So far we have had a very interesting year, especially in the area of science. Our students have been most creative and observant and have brought in a few amazing things. We thought we would share some of them with you.
This is a century cactus. It is supposed to bloom only once in one hundred years. It was dying in someone’s yard and after it was cut down, it appeared at our school for “science”. (See post entitled “Morning Devotions and Science” for more information.)
Some poor bird built her nest and laid eggs in a student’s mailbox at home. (She had abandoned the nest.)
One student brought in a large wolf spider with an egg sac. We kept her in an extra aquarium with food and water, and a few days later the slings (short for spiderlings) hatched out and crawled up onto her back.
A yellow jacket’s nest with the yellow jackets still on it.
Here is a collection from the first two weeks including a large luna moth, gryphae fossil, various insects, shells and egg sacs.
Our fellowship hall renovation was also finished this week and last Thursday night found many of us there cleaning, scrubbing, and re-organizing. After cleaning our office I stepped into the school to put something on my desk and found students trying to solve the “brain game” of the week, sitting on the couch singing their new choir music, and in the classroom playing Banagrams.

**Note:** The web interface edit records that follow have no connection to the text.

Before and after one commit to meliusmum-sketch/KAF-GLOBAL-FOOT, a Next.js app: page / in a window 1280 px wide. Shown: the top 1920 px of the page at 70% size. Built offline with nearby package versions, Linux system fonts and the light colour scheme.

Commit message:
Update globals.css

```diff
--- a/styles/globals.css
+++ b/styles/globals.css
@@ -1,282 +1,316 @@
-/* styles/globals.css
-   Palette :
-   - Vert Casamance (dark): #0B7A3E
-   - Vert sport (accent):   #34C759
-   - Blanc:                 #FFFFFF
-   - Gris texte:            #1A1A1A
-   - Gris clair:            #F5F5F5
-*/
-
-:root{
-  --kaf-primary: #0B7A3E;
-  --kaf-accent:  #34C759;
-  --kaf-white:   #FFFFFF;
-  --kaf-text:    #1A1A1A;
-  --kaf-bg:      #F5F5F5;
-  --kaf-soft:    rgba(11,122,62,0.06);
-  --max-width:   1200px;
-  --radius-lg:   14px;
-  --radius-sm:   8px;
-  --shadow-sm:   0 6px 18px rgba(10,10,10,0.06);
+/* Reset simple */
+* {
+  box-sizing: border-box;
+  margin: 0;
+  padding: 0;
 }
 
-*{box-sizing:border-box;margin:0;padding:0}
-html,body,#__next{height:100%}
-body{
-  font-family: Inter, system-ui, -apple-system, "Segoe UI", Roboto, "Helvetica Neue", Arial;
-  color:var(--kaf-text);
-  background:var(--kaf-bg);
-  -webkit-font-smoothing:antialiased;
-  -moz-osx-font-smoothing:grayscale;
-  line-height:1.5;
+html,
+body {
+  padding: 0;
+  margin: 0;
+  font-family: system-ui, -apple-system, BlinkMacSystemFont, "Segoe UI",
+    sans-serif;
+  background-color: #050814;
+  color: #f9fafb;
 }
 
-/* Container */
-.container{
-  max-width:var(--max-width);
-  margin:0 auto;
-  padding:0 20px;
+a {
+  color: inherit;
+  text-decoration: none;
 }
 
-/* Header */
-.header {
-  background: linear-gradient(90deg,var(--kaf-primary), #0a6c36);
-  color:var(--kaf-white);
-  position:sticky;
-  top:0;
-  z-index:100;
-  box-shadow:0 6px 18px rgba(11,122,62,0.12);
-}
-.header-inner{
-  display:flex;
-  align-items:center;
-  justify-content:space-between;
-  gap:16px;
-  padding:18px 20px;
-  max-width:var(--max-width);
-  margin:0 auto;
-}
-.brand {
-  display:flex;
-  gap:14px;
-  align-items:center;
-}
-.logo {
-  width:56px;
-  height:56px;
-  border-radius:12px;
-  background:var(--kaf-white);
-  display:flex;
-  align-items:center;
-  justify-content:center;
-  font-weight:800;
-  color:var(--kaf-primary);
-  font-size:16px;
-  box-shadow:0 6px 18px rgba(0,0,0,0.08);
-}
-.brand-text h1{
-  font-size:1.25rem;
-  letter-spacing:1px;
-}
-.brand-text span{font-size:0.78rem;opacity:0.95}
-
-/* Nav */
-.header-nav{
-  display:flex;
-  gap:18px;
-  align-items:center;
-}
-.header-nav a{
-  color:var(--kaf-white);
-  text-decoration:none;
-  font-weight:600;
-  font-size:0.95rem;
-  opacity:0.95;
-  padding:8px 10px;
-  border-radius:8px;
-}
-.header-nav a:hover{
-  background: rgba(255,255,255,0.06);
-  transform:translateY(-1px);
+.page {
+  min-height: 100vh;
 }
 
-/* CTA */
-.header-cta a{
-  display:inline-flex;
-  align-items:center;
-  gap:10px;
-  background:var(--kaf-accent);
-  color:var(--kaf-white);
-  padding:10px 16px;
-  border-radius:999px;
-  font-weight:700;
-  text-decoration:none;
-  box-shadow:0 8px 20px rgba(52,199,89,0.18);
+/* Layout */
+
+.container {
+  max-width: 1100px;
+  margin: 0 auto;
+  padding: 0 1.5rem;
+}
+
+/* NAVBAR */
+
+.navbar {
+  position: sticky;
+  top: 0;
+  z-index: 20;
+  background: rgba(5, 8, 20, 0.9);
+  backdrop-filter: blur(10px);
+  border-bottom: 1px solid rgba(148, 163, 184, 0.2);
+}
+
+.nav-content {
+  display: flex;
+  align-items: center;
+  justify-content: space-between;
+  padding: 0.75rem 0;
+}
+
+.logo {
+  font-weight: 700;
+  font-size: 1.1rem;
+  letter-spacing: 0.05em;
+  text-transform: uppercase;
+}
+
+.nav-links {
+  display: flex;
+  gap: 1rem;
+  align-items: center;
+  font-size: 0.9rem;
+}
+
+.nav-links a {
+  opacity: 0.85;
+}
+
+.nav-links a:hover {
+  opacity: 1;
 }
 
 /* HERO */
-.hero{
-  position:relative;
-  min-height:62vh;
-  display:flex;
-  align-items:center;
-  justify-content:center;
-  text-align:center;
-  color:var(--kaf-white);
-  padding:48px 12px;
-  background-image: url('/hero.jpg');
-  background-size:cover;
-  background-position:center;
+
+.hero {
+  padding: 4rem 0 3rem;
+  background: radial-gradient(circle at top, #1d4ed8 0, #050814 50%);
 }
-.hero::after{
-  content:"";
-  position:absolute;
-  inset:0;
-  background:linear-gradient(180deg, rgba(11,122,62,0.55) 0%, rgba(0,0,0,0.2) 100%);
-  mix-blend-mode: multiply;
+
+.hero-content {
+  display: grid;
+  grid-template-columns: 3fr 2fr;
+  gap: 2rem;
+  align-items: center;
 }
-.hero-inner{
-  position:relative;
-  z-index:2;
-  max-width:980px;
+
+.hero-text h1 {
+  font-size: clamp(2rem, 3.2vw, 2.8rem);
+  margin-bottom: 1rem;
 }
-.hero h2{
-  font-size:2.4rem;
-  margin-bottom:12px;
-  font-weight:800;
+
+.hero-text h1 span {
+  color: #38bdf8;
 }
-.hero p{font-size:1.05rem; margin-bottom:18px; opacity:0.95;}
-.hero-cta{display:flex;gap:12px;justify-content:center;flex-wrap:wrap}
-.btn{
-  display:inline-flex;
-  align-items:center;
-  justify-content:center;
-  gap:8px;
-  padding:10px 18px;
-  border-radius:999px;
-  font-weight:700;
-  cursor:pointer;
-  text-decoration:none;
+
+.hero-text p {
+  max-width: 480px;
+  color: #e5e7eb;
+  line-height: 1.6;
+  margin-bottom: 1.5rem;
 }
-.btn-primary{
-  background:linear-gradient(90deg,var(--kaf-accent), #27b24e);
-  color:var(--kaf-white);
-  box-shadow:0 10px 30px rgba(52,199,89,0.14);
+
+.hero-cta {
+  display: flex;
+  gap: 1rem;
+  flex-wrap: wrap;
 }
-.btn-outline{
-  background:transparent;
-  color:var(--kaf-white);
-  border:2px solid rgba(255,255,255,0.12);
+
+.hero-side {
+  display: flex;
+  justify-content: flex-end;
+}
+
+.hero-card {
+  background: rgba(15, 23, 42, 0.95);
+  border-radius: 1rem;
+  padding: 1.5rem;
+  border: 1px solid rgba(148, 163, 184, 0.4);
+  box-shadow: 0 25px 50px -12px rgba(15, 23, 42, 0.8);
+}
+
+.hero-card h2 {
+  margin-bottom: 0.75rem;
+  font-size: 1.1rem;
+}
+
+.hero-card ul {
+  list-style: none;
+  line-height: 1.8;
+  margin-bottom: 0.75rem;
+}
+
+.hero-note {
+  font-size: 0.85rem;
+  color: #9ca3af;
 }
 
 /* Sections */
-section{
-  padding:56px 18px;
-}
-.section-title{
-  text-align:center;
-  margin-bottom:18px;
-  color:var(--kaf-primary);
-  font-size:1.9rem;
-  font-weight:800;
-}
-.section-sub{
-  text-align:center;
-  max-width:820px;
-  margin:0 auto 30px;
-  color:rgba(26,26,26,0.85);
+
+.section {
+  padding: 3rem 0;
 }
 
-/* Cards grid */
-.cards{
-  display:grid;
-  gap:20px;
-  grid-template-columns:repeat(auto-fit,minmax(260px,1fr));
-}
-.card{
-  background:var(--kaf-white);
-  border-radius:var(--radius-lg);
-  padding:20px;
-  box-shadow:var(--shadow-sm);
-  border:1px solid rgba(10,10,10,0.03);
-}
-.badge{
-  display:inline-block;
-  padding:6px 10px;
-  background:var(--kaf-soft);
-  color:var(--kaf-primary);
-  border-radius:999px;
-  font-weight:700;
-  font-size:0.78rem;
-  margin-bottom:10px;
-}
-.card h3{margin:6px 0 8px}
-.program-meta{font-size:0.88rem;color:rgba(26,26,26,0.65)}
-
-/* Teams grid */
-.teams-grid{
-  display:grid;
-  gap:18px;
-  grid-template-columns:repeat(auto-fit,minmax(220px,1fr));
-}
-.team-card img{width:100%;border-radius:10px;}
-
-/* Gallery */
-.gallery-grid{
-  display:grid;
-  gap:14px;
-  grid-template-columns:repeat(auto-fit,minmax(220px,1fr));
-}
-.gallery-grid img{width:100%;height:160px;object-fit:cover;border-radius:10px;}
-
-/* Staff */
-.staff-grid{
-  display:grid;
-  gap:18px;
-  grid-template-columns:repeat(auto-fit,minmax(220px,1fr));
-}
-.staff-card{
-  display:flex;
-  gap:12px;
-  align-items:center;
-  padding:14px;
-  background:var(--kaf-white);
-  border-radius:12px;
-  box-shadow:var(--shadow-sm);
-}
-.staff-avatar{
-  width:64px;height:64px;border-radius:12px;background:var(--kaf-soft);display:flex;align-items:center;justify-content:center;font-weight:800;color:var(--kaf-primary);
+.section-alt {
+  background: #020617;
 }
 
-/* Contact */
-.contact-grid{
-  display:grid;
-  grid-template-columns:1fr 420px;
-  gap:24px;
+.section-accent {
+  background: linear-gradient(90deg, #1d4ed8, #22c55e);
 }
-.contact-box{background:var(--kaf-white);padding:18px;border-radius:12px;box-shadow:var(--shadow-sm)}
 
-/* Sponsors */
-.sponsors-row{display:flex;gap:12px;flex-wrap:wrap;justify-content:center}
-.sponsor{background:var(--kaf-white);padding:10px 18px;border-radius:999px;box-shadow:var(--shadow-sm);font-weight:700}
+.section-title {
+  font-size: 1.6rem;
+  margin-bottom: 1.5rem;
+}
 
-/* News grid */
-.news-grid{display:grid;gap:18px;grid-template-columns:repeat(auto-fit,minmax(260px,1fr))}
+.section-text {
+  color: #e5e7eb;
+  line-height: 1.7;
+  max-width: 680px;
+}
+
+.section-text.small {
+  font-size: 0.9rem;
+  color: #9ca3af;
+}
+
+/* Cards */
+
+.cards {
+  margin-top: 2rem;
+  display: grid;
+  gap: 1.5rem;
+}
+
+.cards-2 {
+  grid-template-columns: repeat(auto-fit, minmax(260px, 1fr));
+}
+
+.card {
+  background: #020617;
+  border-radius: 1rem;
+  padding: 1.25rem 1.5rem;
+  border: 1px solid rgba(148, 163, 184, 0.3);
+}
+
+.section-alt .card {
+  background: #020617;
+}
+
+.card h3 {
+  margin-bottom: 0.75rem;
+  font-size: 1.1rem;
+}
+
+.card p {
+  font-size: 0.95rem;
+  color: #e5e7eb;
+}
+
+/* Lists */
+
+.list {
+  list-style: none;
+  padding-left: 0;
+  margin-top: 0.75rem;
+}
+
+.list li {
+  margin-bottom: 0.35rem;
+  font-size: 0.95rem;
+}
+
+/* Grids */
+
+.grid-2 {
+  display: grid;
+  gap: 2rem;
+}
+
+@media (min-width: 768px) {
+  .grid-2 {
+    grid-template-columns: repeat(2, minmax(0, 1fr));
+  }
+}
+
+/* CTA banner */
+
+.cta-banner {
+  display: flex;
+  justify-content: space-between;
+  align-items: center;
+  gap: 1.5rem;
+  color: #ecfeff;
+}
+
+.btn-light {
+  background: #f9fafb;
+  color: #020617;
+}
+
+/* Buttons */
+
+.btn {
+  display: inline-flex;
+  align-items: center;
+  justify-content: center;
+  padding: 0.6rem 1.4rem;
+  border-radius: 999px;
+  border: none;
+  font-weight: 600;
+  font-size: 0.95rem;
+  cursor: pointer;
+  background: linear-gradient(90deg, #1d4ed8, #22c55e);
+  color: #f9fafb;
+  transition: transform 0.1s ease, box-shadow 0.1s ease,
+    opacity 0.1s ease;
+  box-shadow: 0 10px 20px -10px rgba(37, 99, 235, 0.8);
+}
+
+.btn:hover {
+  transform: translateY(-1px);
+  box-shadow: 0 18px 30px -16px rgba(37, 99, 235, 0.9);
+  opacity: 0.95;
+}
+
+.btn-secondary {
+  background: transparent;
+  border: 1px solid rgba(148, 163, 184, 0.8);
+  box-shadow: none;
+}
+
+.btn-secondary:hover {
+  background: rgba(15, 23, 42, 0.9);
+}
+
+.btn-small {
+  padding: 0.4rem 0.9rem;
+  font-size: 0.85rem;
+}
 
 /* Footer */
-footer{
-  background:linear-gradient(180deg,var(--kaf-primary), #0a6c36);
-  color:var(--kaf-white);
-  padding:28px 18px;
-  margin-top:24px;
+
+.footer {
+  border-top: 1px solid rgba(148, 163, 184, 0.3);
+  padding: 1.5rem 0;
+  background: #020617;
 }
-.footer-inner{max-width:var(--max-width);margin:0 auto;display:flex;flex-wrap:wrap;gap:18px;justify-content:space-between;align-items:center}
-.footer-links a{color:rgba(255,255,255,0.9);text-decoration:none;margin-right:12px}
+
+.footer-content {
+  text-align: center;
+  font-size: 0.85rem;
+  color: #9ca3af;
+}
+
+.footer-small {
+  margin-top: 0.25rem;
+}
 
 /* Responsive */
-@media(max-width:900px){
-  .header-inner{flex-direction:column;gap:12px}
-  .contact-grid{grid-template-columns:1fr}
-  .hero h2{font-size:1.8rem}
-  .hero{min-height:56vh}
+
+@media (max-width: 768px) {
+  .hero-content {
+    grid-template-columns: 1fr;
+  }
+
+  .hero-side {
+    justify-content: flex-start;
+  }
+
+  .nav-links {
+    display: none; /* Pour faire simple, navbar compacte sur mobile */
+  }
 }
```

Silly me. I thought they would all be outside running around on the playground.
And . . . we are using Living History Threads this year published by Christian Learning Resources (Faithbuilders) and I think it is fabulous. My students are I are enjoying it immensely and I have learned a few new things.

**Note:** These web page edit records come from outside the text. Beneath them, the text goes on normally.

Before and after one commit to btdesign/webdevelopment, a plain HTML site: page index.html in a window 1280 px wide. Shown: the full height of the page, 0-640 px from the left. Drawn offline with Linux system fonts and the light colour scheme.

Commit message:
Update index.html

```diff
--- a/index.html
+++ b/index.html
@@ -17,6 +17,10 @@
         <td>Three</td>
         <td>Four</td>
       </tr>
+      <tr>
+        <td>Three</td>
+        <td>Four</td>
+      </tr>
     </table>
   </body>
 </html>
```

First of all, did you know that Leonardo Da Vinci painted the Mona Lisa and the Last Dinner?
The Mona Lisa
Secondly, I had inadvertently added in a little bit about the bubonic plague, or the Black Death as it is commonly called. So, when one of my students was asked on the test to write down one of the plays that William Shakespeare wrote, she put “the Black Play”.